fbpx

You might have heard of a FODMAP diet to help gut health, but what does it mean, who should use it and how does it work?? Let me explain a bit more about it.

 

What does FODMAP stand for?

 

The term stands for Fermentable Oligosaccharides, Disaccharides, Monosaccharides And Polyols. No clearer? Basically these are all fermentable carbohydrates that commonly trigger bloating and gas that are so prevalent in IBS. Not everyone has a problem with these foods, and they aren’t ‘unhealthy’ foods. In fact it might surprise you how common they are.

 

What are FODMAP foods?

 

FODMAPs are found in many common foods, and you might react to one type, or all of them. The main kinds of foods are:

  • Oligosaccharides: Wheat, rye, legumes and various fruits and vegetables, such as garlic and onions.
  • Disaccharides: Milk, yogurt and soft cheese. Lactose, maltose and sucrose.
  • Monosaccharides: Foods high in fructose are the main source, for example mangoes as well as sweeteners like agave syrup.
  • Polyols: Certain fruits and vegetables including blackberries, cauliflower, watermelon that are high in Mannitol, Isomalt, Maltitol, Sorbitol, and Xylitol (found in toothpaste and chewing gum)
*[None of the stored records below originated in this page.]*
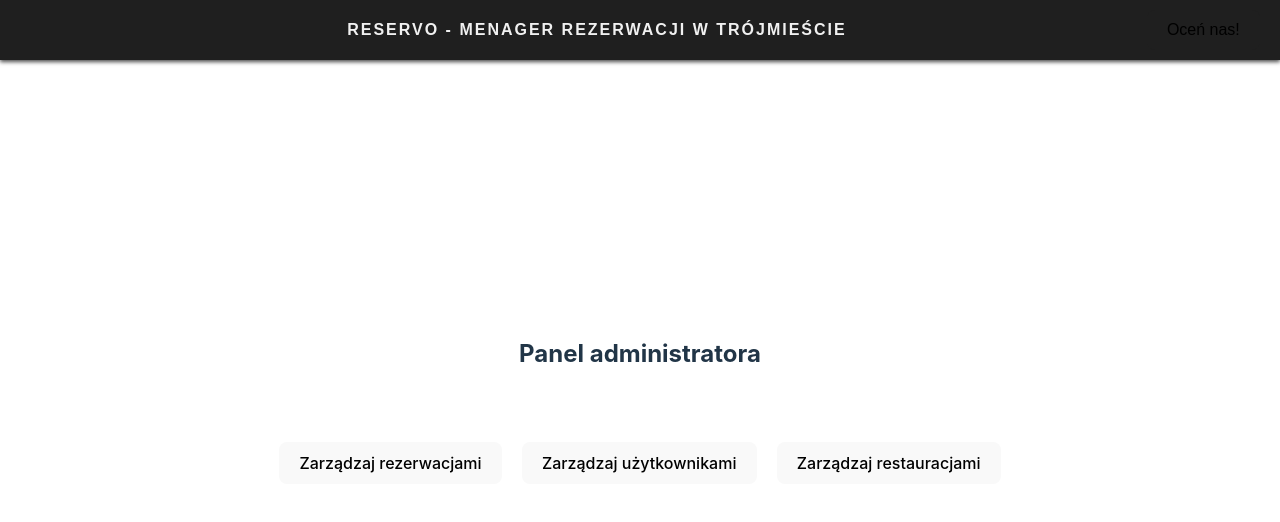
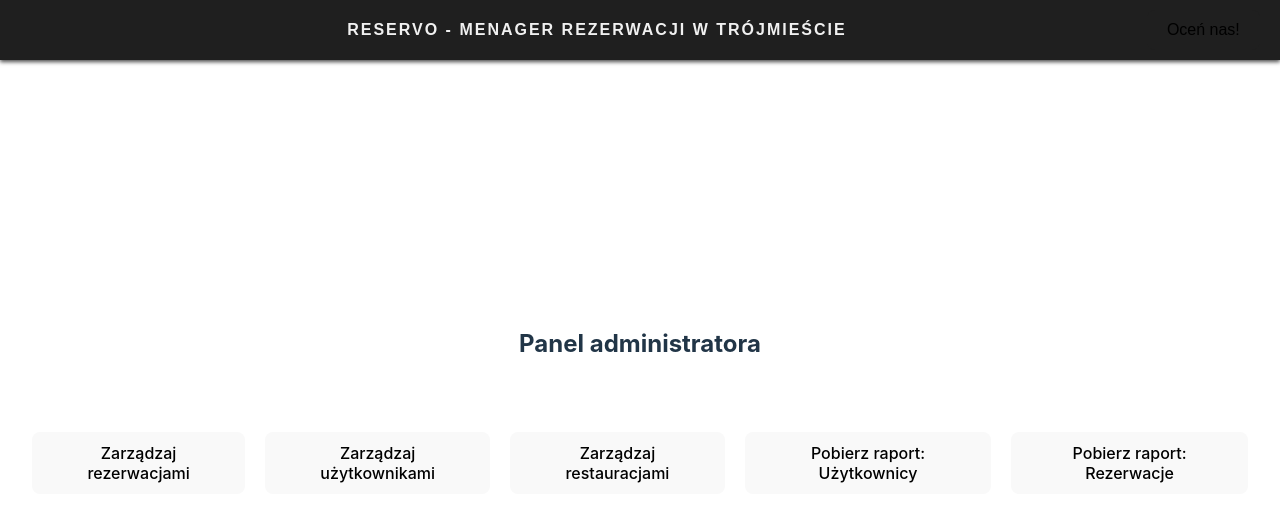
Before and after one commit to UniversityOfGdanskProjects/reservo-app, a React (Vite) app in the folder react-app/: page /admin-panel in a window 1280 px wide. Shown: the top 522 px of the page. Built offline with nearby package versions, Linux system fonts and the light colour scheme; no server answers.

Commit message:
created GenerateReport component and made possible for admins to download reports

```diff
--- a/react-app/package.json
+++ b/react-app/package.json
@@ -10,11 +10,13 @@
     "preview": "vite preview"
   },
   "dependencies": {
+    "@fortawesome/fontawesome-free": "^6.7.2",
     "bcrypt": "^5.1.1",
     "cors": "^2.8.5",
     "emailjs-com": "^3.2.0",
     "express": "^4.21.2",
     "jsonwebtoken": "^9.0.2",
+    "jspdf": "^2.5.2",
     "react": "^18.3.1",
     "react-dom": "^18.3.1",
     "react-router-dom": "^7.1.1"
--- a/react-app/src/components/AdminPanel.jsx
+++ b/react-app/src/components/AdminPanel.jsx
@@ -2,6 +2,7 @@ import React from 'react';
 import { useEffect, useState } from 'react';
 import { useNavigate } from 'react-router-dom';
 import './styles/AdminPanel.css';
+import GenerateReport from './GenerateReport';
 
 export default function AdminPanel() {
     const navigate = useNavigate();
@@ -25,6 +26,18 @@ export default function AdminPanel() {
                 <button onClick={handleReservationsClick}>Zarządzaj rezerwacjami</button>
                 <button onClick={handleUsersClick}>Zarządzaj użytkownikami</button>
                 <button onClick={handleRestaurantsClick}>Zarządzaj restauracjami</button>
+                <GenerateReport
+                    apiEndpoint="http://localhost:3000/api/users"
+                    reportType="Użytkownicy"
+                    restaurantsEndpoint="http://localhost:3000/api/restaurants"
+                    reservationsEndpoint="http://localhost:3000/api/reservations"
+                />
+                <GenerateReport
+                    apiEndpoint="http://localhost:3000/api/users"
+                    reportType="Rezerwacje"
+                    restaurantsEndpoint="http://localhost:3000/api/restaurants"
+                    reservationsEndpoint="http://localhost:3000/api/reservations"
+                />
             </div>
         </div>
     )
--- /dev/null
+++ b/react-app/src/components/GenerateReport.jsx
@@ -0,0 +1,134 @@
+import React, { useState, useEffect } from "react";
+import { jsPDF } from "jspdf";
+
+const GenerateReport = ({ apiEndpoint, reportType, reservationsEndpoint, restaurantsEndpoint }) => {
+  const [restaurants, setRestaurants] = useState([]);
+  const [reservations, setReservations] = useState([]);
+
+  useEffect(() => {
+    const fetchRestaurants = async () => {
+      try {
+        const res = await fetch(restaurantsEndpoint);
+        if (!res.ok) {
+          throw new Error("Nie udało się pobrać restauracji");
+        }
+
+        const contentType = res.headers.get('Content-Type');
+
+        const data = await res.json();
+        console.log("Pobrane restauracje:", data);
+        setRestaurants(data);
+      } catch (error) {
+        console.error("Błąd pobierania restauracji:", error);
+      }
+    };
+
+    const fetchReservations = async () => {
+      try {
+        const res = await fetch(reservationsEndpoint);
+        if (!res.ok) {
+          throw new Error("Nie udało się pobrać rezerwacji");
+        }
+
+        const contentType = res.headers.get('Content-Type');
+
+        const data = await res.json();
+        console.log("Pobrane rezerwacje:", data);
+        setReservations(data);
+      } catch (error) {
+        console.error("Błąd pobierania rezerwacji:", error);
+      }
+    };
+
+    fetchRestaurants();
+    fetchReservations();
+  }, [restaurantsEndpoint, reservationsEndpoint]);
+
+  const isToday = (date) => {
+    const today = new Date();
+    const reservationDate = new Date(date);
+
+    return (
+      today.getDate() === reservationDate.getDate() &&
+      today.getMonth() === reservationDate.getMonth() &&
+      today.getFullYear() === reservationDate.getFullYear()
+    );
+  };
+
+  const generatePDF = async () => {
+    try {
+      const doc = new jsPDF();
+
+      doc.setFont('helvetica');
+      doc.setFontSize(12);
+
+      if (reportType === "Użytkownicy") {
+        const response = await fetch(apiEndpoint);
+        if (!response.ok) {
+          throw new Error("Błąd podczas pobierania użytkowników");
+        }
+
+        const contentType = response.headers.get('Content-Type');
+
+        const data = await response.json();
+
+        doc.setFontSize(16);
+        doc.text(`Raport użytkowników:`, 10, 10);
+        doc.setFontSize(12);
+        doc.text(`Liczba użytkowników: ${data.length}`, 10, 20);
+        doc.text(`Lista użytkowników:`, 10, 30);
+
+        let yOffset = 40;
+        data.forEach((user, index) => {
+          doc.text(
+            `${index + 1}. Imię: ${user.firstName}, Nazwisko: ${user.lastName}, Email: ${user.email}`,
+            10,
+            yOffset
+          );
+          yOffset += 10;
+        });
+      } else if (reportType === "Rezerwacje") {
+        const reservationsCount = restaurants.map(restaurant => {
+          const reservationsForRestaurant = reservations.filter(
+            reservation => reservation.restaurant.name === restaurant.name && isToday(reservation.date)
+          );
+
+          return {
+            name: restaurant.name,
+            city: restaurant.city,
+            count: reservationsForRestaurant.length,
+          };
+        });
+
+        doc.setFontSize(16);
+        doc.text(`Raport rezerwacji:`, 10, 10);
+        doc.setFontSize(12);
+        const today = new Date();
+        const formattedDate = today.toLocaleDateString('pl-PL');
+        doc.text(`Ilosc rezerwacji w wymienionych restauracjach w dniu ${formattedDate}:`, 10, 20);
+
+        let yOffset = 30;
+        reservationsCount.forEach((restaurant) => {
+          doc.text(
+            `${restaurant.name} (${restaurant.city}): ${restaurant.count}`,
+            10,
+            yOffset
+          );
+          yOffset += 10;
+        });
+      }
+
+      doc.save(`${reportType}_Raport.pdf`);
+    } catch (error) {
+      console.error("Błąd generowania raportu:", error);
+    }
+  };
+
+  return (
+    <button onClick={generatePDF}>
+      Pobierz raport: {reportType}
+    </button>
+  );
+};
+
+export default GenerateReport;
```
Also changed, not shown: 1 other file (tests, documents, lock files or other folders).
In some people these carbohydrates produce gas due to fermentation in the gut, and draw water into the intestines causing bloating and loose stools. Fermentation in the gut is normal, but the symptoms arise for people with IBS who have a hypersensitive gut.

 

What CAN you eat on the FODMAP diet?

 

Lots of vegetables and fruits are still available to you like red peppers, courgette, green beans, pumpkin, parsnips, kiwi, blueberries, sweet potato etc. You can also eat meat, oats rice, some nuts and some low lactose dairy.

 

How to do the low-FODMAP diet

 

It’s a very tough diet to manage because it’s so restrictive, and you need to ensure you’re eating a balanced range of nutrients. I don’t recommend anyone trying to manage a dietary changes this big on their own, always work with a nutrition professional.

Think of the low FODMAP diet as a diagnostic tool that is intended to identify food triggers for symptoms of IBS rather than a way of life. In some cases if can allow some healing in the gut so we can reintroduce as much food back into your diet as possible. The low FODMAP diet should not be followed long term because it is too restrictive. The microbes in our gut need fibre and diversity. It’s more healthy for us to eat as varied a diet as possible.

To do this the diet is conducted in 3 phases:

  1. Low FODMAP Phase – 2-6 week
  2. Re-challenge Phase – reintroducing each of the FODMAP groups in a strict way, with washout period in between each group
  3. Adapted low FODMAP Phase – personalise your long term diet and gut health

 

Should you do a low FODMAP diet?

 

It’s important that your digestive symptoms have been checked out by a doctor. If you’re constantly getting constipation, diarrhoea, bloating and pains there could be other diagnoses that your doctor might make so get yourself checked out. These could include coeliac disease, inflammatory bowel disease or colonic cancer.

If you have IBS and want to try making changes to your diet, there are simple changes you can try before a FODMAP diet such as

  • cutting out processed foods especially high fat foods as these can contribute to a leaky gut
  • remove alcohol from your diet
  • restrict caffeine – 1-2 cups of tea or coffee because caffeine can irritiate the digestive system
  • drink water – aim for 8 glasses a day
  • if you’re sensitive to dairy or gluten try cutting either of these out for 4-6 weeks to look for any difference in your symptoms
  • look at your stress levels
  • ensure you’re getting enough sleep – aiming for 8 hours a day

To get support with making any changes to your diet please get in touch – I can help you find the right diet for you!

I'm Anna Mapson, a registered Nutritional Therapist (DipCNM, BANT, CNHC) and creator of online courses:

Goodness Me Nutrition is all about helping you get the best digestion and diet that works for you. Join my mailing list to stay in touch. 

Improve Your Gut Health - Beat Bloating

Gut Health And The Immune System

Do you feel like you’re constantly run down? Always getting a cold or feeling under the weather? It could be worth looking at your gut health, even if you don’t have any digestive symptoms. Around 70% of our immune system is in the gut, so it...

Nutrition Research – Emulsifiers & Your Gut Health

Emulsifiers - New research in mice that certain types of common food additives can impact the gut permeability, and microbiome, as well as affecting anxiety behaviour.I'm a registered Nutritional Therapist and creator of the 7 Day Gut Reset online course...

Diabetes Diet – How To Eat Well With Diabetes

Firstly let’s break down what we mean by diabetes. Type 1 Diabetes Mellitus is where the pancreas fails to produce insulin due to an autoimmune destruction of the pancreatic cells, and insulin injections are required regularly. People are mostly diagnosed with this...

Nutrition Myth – Eat little & often to lose weight

Is it best to eat lots of small meals to keep up my metabolism?Often I hear people saying they need to eat little and often to keep up their blood sugar balance, and if they don't eat they feel terrible. This used to be me - I was well known for being 'hangry' if I...

The Berry Benefit – how blackberries, blueberries raspberries are good for you

There are lots of benefits to eating berries, but eating them can be messy. You know how blackberries stain your fingers (and clothes!)? The pigment in the berries which stains us, is from something called anthocyanins. These give dark coloured berries their gorgeous...

Do you have social jet lag?

Are you struggling to keep awake this morning after a lovely bank holiday weekend? Did you have to drag yourself out of bed for work after a fun weekend? Maybe you have social jet lag.  Changing our patterns of sleep and eating can cause weight gain, increased insulin...